(Exercise material Opens)
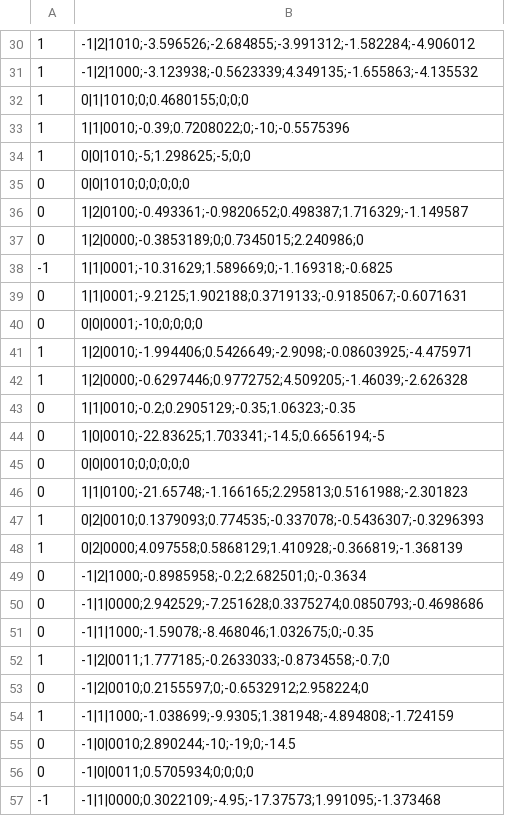
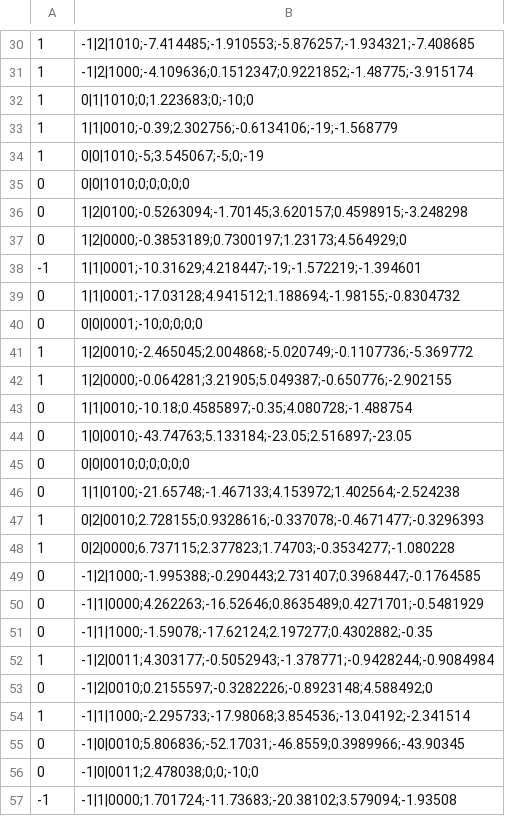
Before and after one commit to ClauuGithub/IA_Practica2, a CSV file: Assets/Scripts/GrupoL/TablaQ.csv, drawn as a sheet; only a part is shown, gaps mark what is left out; the diff covers the shown part only.

```diff
--- a/Assets/Scripts/GrupoL/TablaQ.csv
+++ b/Assets/Scripts/GrupoL/TablaQ.csv
@@ -30,28 +30,28 @@
-1,-1|2|1010;-3.596526;-2.684855;-3.991312;-1.582284;-4.906012
-1,-1|2|1000;-3.123938;-0.5623339;4.349135;-1.655863;-4.135532
-1,0|1|1010;0;0.4680155;0;0;0
-1,1|1|0010;-0.39;0.7208022;0;-10;-0.5575396
-1,0|0|1010;-5;1.298625;-5;0;0
+1,-1|2|1010;-7.414485;-1.910553;-5.876257;-1.934321;-7.408685
+1,-1|2|1000;-4.109636;0.1512347;0.9221852;-1.48775;-3.915174
+1,0|1|1010;0;1.223683;0;-10;0
+1,1|1|0010;-0.39;2.302756;-0.6134106;-19;-1.568779
+1,0|0|1010;-5;3.545067;-5;0;-19
 0,0|0|1010;0;0;0;0;0
-0,1|2|0100;-0.493361;-0.9820652;0.498387;1.716329;-1.149587
-0,1|2|0000;-0.3853189;0;0.7345015;2.240986;0
--1,1|1|0001;-10.31629;1.589669;0;-1.169318;-0.6825
-0,1|1|0001;-9.2125;1.902188;0.3719133;-0.9185067;-0.6071631
+0,1|2|0100;-0.5263094;-1.70145;3.620157;0.4598915;-3.248298
+0,1|2|0000;-0.3853189;0.7300197;1.23173;4.564929;0
+-1,1|1|0001;-10.31629;4.218447;-19;-1.572219;-1.394601
+0,1|1|0001;-17.03128;4.941512;1.188694;-1.98155;-0.8304732
 0,0|0|0001;-10;0;0;0;0
-1,1|2|0010;-1.994406;0.5426649;-2.9098;-0.08603925;-4.475971
-1,1|2|0000;-0.6297446;0.9772752;4.509205;-1.46039;-2.626328
-0,1|1|0010;-0.2;0.2905129;-0.35;1.06323;-0.35
-0,1|0|0010;-22.83625;1.703341;-14.5;0.6656194;-5
+1,1|2|0010;-2.465045;2.004868;-5.020749;-0.1107736;-5.369772
+1,1|2|0000;-0.064281;3.21905;5.049387;-0.650776;-2.902155
+0,1|1|0010;-10.18;0.4585897;-0.35;4.080728;-1.488754
+0,1|0|0010;-43.74763;5.133184;-23.05;2.516897;-23.05
 0,0|0|0010;0;0;0;0;0
-0,1|1|0100;-21.65748;-1.166165;2.295813;0.5161988;-2.301823
-1,0|2|0010;0.1379093;0.774535;-0.337078;-0.5436307;-0.3296393
-1,0|2|0000;4.097558;0.5868129;1.410928;-0.366819;-1.368139
-0,-1|2|1000;-0.8985958;-0.2;2.682501;0;-0.3634
-0,-1|1|0000;2.942529;-7.251628;0.3375274;0.0850793;-0.4698686
-0,-1|1|1000;-1.59078;-8.468046;1.032675;0;-0.35
-1,-1|2|0011;1.777185;-0.2633033;-0.8734558;-0.7;0
-0,-1|2|0010;0.2155597;0;-0.6532912;2.958224;0
-1,-1|1|1000;-1.038699;-9.9305;1.381948;-4.894808;-1.724159
-0,-1|0|0010;2.890244;-10;-19;0;-14.5
-0,-1|0|0011;0.5705934;0;0;0;0
--1,-1|1|0000;0.3022109;-4.95;-17.37573;1.991095;-1.373468
+0,1|1|0100;-21.65748;-1.467133;4.153972;1.402564;-2.524238
+1,0|2|0010;2.728155;0.9328616;-0.337078;-0.4671477;-0.3296393
+1,0|2|0000;6.737115;2.377823;1.74703;-0.3534277;-1.080228
+0,-1|2|1000;-1.995388;-0.290443;2.731407;0.3968447;-0.1764585
+0,-1|1|0000;4.262263;-16.52646;0.8635489;0.4271701;-0.5481929
+0,-1|1|1000;-1.59078;-17.62124;2.197277;0.4302882;-0.35
+1,-1|2|0011;4.303177;-0.5052943;-1.378771;-0.9428244;-0.9084984
+0,-1|2|0010;0.2155597;-0.3282226;-0.8923148;4.588492;0
+1,-1|1|1000;-2.295733;-17.98068;3.854536;-13.04192;-2.341514
+0,-1|0|0010;5.806836;-52.17031;-46.8559;0.3989966;-43.90345
+0,-1|0|0011;2.478038;0;0;-10;0
+-1,-1|1|0000;1.701724;-11.73683;-20.38102;3.579094;-1.93508
```
Also changed, not shown: 12 added rows and 106 edited cells elsewhere in this file, 2 other files.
(Exercise material Closes)
— Task description —
Exactly how many lines of the records above contain "Scripts"? Please state only the number.

— Task output —
3